Thursday, December 18, 2008

Adultery is individual rights?

In this particular post, I shall qualify the term 'adultery' to 'having extra-marital sex without the consent of the spouse, if any, of both parties'. (This doesn't mean I'm OK with "open-relationship" or "swinger-couple". I qualify it for the sake of argument)

Just today, there is this case that a woman trying to justify her adultery act by arguing for 'right of individual choice in sexual relations'. Her neglectful husband did not consent over her extra-marital sexual activities, hence I deem this as a case of 'adultery'.

The Australian reports
BBC reports

What is alarming is that the person involved in the adulterous act argues for a right to have extra-marital sex. And she sublimes it as 'individual's rights'.

Could this be another by-effect of Mill's utilitarian view of ethics, though not necessary has any direct link with Mill?

I think as long as we maintain status quo with the current valuation of ethics based on 'individuals' right', our current political discourse is nothing short of the domestication of 'rights'. Anyone from anywhere can argue for any 'rights'.

Hence, if we want to continue to talk about 'rights', we need to look elsewhere.

4 comments:

Steven Sim said...

While I agree with you against "free for all world of rights", I would like to disagree on the way you applied Mill's utilitarianism to this case.

I think when someone goes into a relationship, whether in a society or in a partnership, then he have to understand that he is "amendable to others". In this case, do no harm principle is indeed against the act of the woman. In fact this woman's action did not act for the greatest (not total, but greatest) sum of happiness of the the greatest (not total, but greatest) sum of ppl.

Of course, we can say, she should NOT commit adultery because it's immoral, but then again, your own question will come back to haunt you...immoral according to?

Steven Sim

Sze Zeng said...

Hi Steven,

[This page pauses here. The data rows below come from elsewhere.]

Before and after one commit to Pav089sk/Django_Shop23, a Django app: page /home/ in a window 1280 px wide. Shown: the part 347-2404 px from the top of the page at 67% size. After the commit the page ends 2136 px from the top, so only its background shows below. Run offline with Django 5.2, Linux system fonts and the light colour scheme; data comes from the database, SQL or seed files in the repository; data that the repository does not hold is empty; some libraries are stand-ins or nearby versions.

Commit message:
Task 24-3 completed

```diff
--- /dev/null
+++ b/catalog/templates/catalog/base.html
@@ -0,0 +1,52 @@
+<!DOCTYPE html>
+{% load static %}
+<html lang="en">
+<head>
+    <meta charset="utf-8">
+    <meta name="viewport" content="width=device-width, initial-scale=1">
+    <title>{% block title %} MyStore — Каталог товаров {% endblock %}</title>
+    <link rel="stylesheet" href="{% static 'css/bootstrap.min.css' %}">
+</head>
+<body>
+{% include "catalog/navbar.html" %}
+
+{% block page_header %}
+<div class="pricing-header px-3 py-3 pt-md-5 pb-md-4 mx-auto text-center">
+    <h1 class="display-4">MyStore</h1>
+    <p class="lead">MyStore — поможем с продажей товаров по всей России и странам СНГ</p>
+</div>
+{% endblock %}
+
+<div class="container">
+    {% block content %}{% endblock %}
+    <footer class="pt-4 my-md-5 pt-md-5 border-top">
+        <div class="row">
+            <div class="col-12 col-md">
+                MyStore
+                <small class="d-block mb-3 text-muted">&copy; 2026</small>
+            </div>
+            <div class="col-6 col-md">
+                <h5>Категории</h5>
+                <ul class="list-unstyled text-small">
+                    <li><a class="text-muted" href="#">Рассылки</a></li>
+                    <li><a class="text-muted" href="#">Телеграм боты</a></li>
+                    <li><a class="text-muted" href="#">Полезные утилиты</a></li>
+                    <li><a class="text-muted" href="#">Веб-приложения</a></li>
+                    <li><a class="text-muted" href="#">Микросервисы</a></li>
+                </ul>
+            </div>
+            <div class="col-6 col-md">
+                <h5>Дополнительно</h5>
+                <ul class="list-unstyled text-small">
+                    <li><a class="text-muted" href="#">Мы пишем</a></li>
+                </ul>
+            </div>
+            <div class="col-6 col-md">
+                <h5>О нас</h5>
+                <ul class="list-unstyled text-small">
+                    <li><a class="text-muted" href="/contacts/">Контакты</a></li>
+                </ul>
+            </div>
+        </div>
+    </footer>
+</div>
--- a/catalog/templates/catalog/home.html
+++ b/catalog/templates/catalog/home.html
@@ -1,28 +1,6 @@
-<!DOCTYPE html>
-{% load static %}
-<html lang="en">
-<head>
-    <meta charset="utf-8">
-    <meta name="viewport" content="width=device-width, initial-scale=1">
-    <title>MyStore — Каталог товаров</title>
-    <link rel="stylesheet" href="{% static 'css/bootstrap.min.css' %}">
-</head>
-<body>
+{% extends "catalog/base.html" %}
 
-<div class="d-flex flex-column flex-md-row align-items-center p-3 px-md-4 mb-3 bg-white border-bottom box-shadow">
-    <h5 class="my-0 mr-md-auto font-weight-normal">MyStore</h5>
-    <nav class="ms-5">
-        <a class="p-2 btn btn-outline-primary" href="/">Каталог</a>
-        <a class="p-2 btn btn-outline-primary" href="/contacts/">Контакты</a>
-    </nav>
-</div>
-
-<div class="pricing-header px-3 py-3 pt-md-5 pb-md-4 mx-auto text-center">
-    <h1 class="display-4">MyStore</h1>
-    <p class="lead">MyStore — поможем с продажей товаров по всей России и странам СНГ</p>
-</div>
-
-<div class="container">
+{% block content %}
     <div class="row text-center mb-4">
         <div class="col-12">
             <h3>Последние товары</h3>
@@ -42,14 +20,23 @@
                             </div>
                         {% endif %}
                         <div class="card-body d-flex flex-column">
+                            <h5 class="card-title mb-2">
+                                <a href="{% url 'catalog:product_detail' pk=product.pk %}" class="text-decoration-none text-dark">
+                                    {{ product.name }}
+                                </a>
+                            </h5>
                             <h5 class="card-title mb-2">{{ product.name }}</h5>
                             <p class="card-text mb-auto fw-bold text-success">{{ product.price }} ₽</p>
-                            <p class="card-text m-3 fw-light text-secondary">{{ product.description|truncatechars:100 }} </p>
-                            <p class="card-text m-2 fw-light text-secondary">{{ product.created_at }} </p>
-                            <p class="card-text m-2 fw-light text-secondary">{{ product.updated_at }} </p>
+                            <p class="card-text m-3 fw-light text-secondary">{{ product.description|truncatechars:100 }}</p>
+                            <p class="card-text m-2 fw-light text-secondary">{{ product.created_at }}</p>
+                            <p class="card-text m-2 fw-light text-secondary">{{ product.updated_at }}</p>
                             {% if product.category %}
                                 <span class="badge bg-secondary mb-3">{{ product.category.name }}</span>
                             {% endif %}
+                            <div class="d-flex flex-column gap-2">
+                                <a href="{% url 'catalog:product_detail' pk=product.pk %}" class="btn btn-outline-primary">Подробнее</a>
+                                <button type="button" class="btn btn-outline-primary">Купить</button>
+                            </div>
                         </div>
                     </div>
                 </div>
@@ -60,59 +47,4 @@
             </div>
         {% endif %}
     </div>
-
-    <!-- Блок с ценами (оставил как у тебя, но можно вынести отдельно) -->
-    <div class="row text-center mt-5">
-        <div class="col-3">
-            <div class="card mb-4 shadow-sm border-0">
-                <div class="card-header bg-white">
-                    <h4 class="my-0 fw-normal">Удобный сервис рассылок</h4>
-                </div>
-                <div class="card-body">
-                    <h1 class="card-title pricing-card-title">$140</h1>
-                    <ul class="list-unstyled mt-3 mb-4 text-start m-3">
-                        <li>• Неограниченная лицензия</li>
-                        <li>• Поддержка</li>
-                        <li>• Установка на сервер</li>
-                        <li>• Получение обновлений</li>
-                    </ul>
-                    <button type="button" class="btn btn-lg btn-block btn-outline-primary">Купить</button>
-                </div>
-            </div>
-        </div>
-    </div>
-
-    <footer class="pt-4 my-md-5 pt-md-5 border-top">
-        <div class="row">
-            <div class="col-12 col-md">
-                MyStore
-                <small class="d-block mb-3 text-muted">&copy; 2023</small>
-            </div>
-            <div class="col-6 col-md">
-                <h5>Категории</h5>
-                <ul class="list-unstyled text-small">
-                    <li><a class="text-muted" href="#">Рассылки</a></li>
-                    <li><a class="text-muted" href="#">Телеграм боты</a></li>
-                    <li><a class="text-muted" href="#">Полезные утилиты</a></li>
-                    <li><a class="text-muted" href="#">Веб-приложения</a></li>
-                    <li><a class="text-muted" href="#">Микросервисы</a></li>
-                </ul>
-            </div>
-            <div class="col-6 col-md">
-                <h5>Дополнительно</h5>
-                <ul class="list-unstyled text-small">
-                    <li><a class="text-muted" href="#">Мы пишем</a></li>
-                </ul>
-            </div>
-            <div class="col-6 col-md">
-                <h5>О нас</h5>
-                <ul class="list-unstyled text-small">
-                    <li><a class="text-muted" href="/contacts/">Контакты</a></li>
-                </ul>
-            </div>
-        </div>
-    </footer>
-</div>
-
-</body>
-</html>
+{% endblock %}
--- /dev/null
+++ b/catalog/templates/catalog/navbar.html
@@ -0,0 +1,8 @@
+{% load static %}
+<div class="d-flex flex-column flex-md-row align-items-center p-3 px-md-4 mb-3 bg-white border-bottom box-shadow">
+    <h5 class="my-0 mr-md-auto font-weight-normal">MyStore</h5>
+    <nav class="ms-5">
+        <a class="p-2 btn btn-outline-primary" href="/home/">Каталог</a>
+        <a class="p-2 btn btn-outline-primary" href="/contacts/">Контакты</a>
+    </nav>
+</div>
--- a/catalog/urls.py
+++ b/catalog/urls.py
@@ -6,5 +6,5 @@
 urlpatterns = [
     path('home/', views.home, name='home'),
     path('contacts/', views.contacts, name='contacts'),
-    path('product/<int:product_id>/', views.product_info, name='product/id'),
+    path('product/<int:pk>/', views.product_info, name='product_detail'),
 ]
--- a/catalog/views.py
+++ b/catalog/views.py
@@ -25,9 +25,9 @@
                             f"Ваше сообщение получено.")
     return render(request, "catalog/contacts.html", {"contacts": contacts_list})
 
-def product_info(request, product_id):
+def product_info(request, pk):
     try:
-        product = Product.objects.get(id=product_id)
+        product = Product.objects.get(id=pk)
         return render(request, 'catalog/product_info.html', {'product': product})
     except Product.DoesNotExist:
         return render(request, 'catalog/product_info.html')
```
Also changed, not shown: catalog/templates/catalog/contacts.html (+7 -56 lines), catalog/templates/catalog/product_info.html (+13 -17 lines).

You wrote: "I think when someone goes into a relationship, whether in a society or in a partnership, then he have to understand that he is "amendable to others". In this case, do no harm principle is indeed against the act of the woman."

Let me apply the do no harm principle here the way the woman used it. The woman is arguing that she is being harmed in 2 ways:

1. Her husband's negligence of her is harmful to her, which is also the reason why she had extra-marital relationship.

2. Her sexual rights is being impinged. Hence she is being harmed by the law that criminalize adultery.

So, first her husband already harmed her. She is just returning the favor. If the court want to be consistent with 'do no harm principle', the husband should also be punished.

Second, if the law hinges on 'do no harm' principle, then the court should not impinge the woman's rights. In so doing, it is harming the woman.

Finally, of cos i'm not advocating for the woman. I'm just contending that there is serious flaw with such discourses that hinges on 'do no harm' principle, which the law and court doesn't consistently follow through. In fact this inconsistency could be another hint that the 'do no harm' principle is not the way for jurisprudence.

Rubati Rabbit said...

I'm confused. Is she harmed because her right has been infringed or is her right infringed because she is harmed?

Sze Zeng said...

Hi Dom,

Actually i've no idea...both sides of the coin, i think.